She and others noted that there is, and will continue to be, a need for consumers to touch and feel select products, and the goal going forward is to create processes and conditions that allow clients to feel safe while still getting the interaction with product that they need. Designers also pointed out that, unlike in retail selling environments, a significant portion of their work is repeat projects and referrals, which often means that clients have already established a level of trust and comfort with their designer.


One area where designers are facing the same constraints as their retail counterparts today is inventory availability. While the shutdowns initially left many manufacturers with inventory on-hand from cancelled or delayed retail orders, the flood of consumers back to retail once stores reopened has left manufacturers struggling to refill pipelines and bring previously shuttered or scaled-back manufacturing capacity back up to speed.

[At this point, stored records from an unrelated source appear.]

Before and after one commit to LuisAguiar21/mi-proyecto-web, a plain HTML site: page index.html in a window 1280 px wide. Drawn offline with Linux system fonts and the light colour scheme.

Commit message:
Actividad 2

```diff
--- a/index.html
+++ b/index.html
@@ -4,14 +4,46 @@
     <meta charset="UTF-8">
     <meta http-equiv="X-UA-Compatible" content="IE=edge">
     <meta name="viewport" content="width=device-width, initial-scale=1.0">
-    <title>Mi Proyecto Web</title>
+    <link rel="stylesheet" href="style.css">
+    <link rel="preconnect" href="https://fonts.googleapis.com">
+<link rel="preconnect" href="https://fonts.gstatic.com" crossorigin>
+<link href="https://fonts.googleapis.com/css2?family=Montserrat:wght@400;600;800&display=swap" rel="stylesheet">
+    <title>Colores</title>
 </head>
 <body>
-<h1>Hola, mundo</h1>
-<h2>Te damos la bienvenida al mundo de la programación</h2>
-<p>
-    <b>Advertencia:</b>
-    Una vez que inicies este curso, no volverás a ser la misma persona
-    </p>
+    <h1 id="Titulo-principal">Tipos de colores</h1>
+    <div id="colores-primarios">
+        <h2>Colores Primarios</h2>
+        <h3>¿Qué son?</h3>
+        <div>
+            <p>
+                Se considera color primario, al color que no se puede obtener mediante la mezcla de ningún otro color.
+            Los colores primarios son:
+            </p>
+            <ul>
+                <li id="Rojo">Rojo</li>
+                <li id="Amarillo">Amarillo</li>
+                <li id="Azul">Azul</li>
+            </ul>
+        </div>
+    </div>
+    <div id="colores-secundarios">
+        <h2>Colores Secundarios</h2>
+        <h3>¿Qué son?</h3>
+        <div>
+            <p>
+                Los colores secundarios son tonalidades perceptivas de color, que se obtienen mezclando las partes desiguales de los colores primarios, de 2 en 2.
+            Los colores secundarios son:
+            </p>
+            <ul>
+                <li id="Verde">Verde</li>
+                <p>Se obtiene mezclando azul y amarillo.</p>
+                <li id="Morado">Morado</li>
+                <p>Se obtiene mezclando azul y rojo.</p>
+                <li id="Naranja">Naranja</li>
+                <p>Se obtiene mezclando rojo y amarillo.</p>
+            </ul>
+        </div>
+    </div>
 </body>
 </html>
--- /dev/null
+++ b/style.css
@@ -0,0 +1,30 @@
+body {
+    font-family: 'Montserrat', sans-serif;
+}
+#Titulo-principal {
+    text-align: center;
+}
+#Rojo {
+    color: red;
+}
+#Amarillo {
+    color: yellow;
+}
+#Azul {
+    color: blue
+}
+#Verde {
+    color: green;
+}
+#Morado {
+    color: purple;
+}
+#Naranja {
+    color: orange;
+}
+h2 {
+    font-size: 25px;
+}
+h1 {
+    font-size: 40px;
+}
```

“The biggest challenge right now is merchandise availability,” said Langdon. “Placing orders we’ve had the challenge of having to replace or re-source several pieces.”

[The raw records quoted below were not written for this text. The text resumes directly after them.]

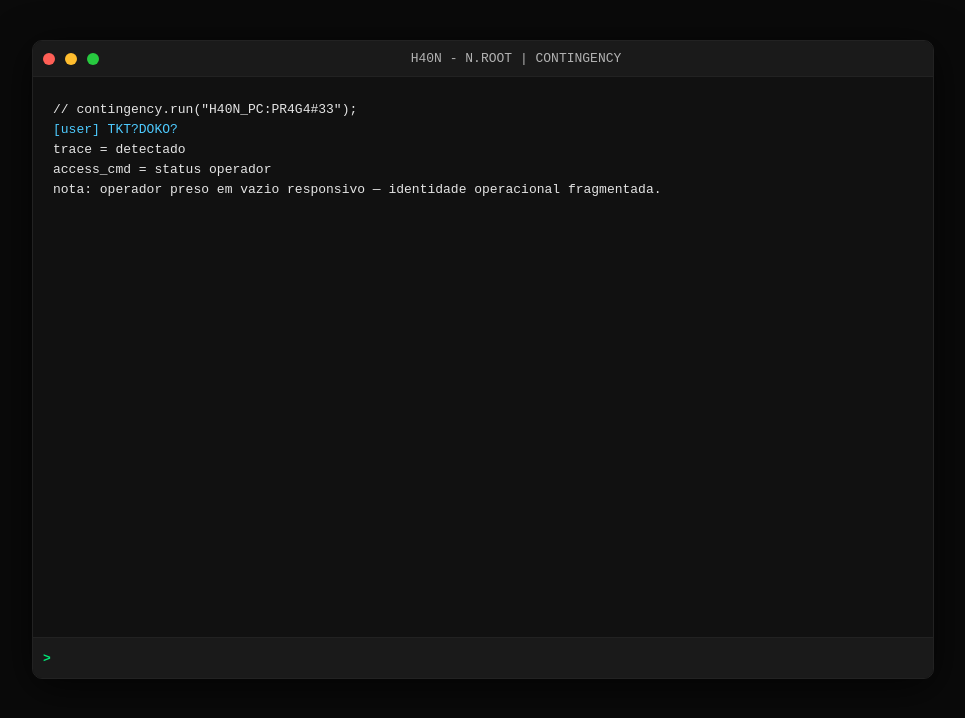
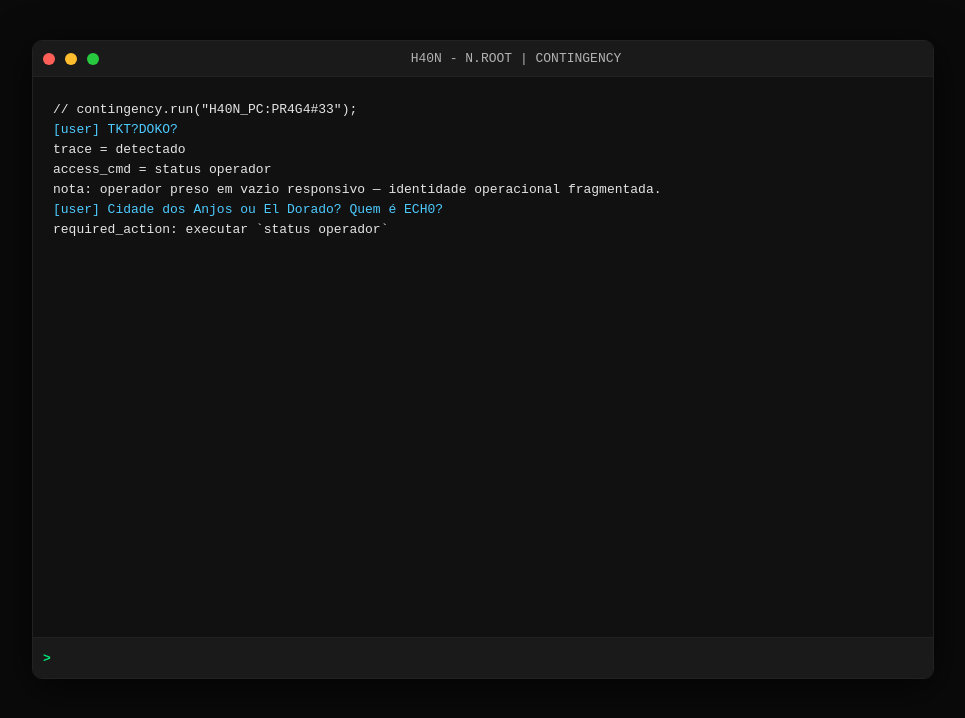
Before and after one commit to zerob4e/ERROR33.H40N, a plain HTML site: page index.html in a window 1280 px wide. Shown: the whole page, without its empty margins (157-1122 px from the left). Drawn offline with Linux system fonts and the light colour scheme.

Commit message:
Modify initial terminal messages and prompts
Updated initial messages and added new user prompts.

```diff
--- a/index.html
+++ b/index.html
@@ -129,8 +129,8 @@ function initialMessages() {
     appendLine("trace = detectado");
     appendLine("access_cmd = status operador");
     appendLine("nota: operador preso em vazio responsivo — identidade operacional fragmentada.");
-    appendLine(" ");
-
+    appendLine("<span style='color:#4ecbff'>[user] Cidade dos Anjos ou El Dorado? Quem é ECH0?</span>");
+    appendLine("required_action: executar `status operador`");
 }
 
 /* Processa comandos */
```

Despite the challenges, designers near universally say they expect sales this year to meet or exceed those of last year, despite the short-term disruptions early in the season. And one of the keys to that has been the stability of the housing market. Decorating Den’s Apgar noted that unlike 2008, which saw the

industry and the economy dramatically impacted by a steep decline in the housing market, the challenges this time are of a different, and to date more manageable, nature.

I’m Bill McLoughlin, Editor in Chief at Furniture Today and Editorial Director for BridgeTower Media's Home Furnishings Division. In the more than 25 years I’ve covered retail I've seen tremendous changes in the way people shop and the way companies serve the consumer. My goal is to share that experience and the insights gained along the way. This is an industry made great by its people and I look forward to meeting and conversing with as many of you as I can. Your comments are always welcome and encouraged.nies and sharing insights on the business. Through this blog I hope to continue that dialogue. Sometimes you may agree with me, sometimes not. But it’s my hope you will find a fresh perspective and perhaps an idea or two that helps improve your business. I welcome your comments and look forward to a long and productive dialogue.